### WORK ITEM
Each entry below needs to be retyped exactly as given.
==== DATA FOR REVIEW
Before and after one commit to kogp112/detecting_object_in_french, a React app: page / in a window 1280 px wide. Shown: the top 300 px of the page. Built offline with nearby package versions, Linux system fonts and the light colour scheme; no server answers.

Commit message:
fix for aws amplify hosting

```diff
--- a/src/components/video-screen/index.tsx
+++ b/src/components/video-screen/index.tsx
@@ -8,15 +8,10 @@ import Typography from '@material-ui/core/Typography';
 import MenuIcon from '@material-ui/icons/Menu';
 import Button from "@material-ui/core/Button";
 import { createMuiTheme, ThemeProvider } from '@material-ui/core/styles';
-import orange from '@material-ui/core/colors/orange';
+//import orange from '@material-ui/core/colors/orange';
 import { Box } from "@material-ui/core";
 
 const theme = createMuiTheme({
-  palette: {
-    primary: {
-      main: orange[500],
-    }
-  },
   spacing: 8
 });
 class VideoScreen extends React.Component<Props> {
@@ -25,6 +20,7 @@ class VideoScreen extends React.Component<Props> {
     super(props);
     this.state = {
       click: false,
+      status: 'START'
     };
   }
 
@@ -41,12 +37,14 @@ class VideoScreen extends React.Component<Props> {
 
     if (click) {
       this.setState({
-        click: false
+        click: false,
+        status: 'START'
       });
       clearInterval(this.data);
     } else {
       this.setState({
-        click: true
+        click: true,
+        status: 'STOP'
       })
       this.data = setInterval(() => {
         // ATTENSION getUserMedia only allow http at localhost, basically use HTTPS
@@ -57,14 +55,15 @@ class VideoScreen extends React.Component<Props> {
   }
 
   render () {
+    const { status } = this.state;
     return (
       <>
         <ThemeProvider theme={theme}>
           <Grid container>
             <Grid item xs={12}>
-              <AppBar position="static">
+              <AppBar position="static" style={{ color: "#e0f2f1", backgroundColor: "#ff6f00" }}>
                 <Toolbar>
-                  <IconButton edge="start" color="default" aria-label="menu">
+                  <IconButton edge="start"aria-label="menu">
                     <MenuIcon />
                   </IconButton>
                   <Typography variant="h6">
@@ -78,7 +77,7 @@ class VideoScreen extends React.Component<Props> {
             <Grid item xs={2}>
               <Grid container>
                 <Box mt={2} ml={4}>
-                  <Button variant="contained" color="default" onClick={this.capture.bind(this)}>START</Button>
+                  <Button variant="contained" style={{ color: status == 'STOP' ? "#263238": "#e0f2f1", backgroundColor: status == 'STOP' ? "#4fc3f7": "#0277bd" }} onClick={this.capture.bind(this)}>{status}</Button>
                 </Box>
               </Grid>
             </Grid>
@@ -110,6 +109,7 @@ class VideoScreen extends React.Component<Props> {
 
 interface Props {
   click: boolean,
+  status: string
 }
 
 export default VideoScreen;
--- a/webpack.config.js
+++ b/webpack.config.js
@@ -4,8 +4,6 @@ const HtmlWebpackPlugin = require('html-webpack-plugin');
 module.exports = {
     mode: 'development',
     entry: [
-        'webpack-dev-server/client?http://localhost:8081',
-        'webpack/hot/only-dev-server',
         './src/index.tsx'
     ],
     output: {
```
========
### OUTPUT OF THE TASK
Before and after one commit to kogp112/detecting_object_in_french, a React app: page / in a window 1280 px wide. Shown: the top 300 px of the page. Built offline with nearby package versions, Linux system fonts and the light colour scheme; no server answers.

Commit message:
fix for aws amplify hosting

```diff
--- a/src/components/video-screen/index.tsx
+++ b/src/components/video-screen/index.tsx
@@ -8,15 +8,10 @@ import Typography from '@material-ui/core/Typography';
 import MenuIcon from '@material-ui/icons/Menu';
 import Button from "@material-ui/core/Button";
 import { createMuiTheme, ThemeProvider } from '@material-ui/core/styles';
-import orange from '@material-ui/core/colors/orange';
+//import orange from '@material-ui/core/colors/orange';
 import { Box } from "@material-ui/core";
 
 const theme = createMuiTheme({
-  palette: {
-    primary: {
-      main: orange[500],
-    }
-  },
   spacing: 8
 });
 class VideoScreen extends React.Component<Props> {
@@ -25,6 +20,7 @@ class VideoScreen extends React.Component<Props> {
     super(props);
     this.state = {
       click: false,
+      status: 'START'
     };
   }
 
@@ -41,12 +37,14 @@ class VideoScreen extends React.Component<Props> {
 
     if (click) {
       this.setState({
-        click: false
+        click: false,
+        status: 'START'
       });
       clearInterval(this.data);
     } else {
       this.setState({
-        click: true
+        click: true,
+        status: 'STOP'
       })
       this.data = setInterval(() => {
         // ATTENSION getUserMedia only allow http at localhost, basically use HTTPS
@@ -57,14 +55,15 @@ class VideoScreen extends React.Component<Props> {
   }
 
   render () {
+    const { status } = this.state;
     return (
       <>
         <ThemeProvider theme={theme}>
           <Grid container>
             <Grid item xs={12}>
-              <AppBar position="static">
+              <AppBar position="static" style={{ color: "#e0f2f1", backgroundColor: "#ff6f00" }}>
                 <Toolbar>
-                  <IconButton edge="start" color="default" aria-label="menu">
+                  <IconButton edge="start"aria-label="menu">
                     <MenuIcon />
                   </IconButton>
                   <Typography variant="h6">
@@ -78,7 +77,7 @@ class VideoScreen extends React.Component<Props> {
             <Grid item xs={2}>
               <Grid container>
                 <Box mt={2} ml={4}>
-                  <Button variant="contained" color="default" onClick={this.capture.bind(this)}>START</Button>
+                  <Button variant="contained" style={{ color: status == 'STOP' ? "#263238": "#e0f2f1", backgroundColor: status == 'STOP' ? "#4fc3f7": "#0277bd" }} onClick={this.capture.bind(this)}>{status}</Button>
                 </Box>
               </Grid>
             </Grid>
@@ -110,6 +109,7 @@ class VideoScreen extends React.Component<Props> {
 
 interface Props {
   click: boolean,
+  status: string
 }
 
 export default VideoScreen;
--- a/webpack.config.js
+++ b/webpack.config.js
@@ -4,8 +4,6 @@ const HtmlWebpackPlugin = require('html-webpack-plugin');
 module.exports = {
     mode: 'development',
     entry: [
-        'webpack-dev-server/client?http://localhost:8081',
-        'webpack/hot/only-dev-server',
         './src/index.tsx'
     ],
     output: {
```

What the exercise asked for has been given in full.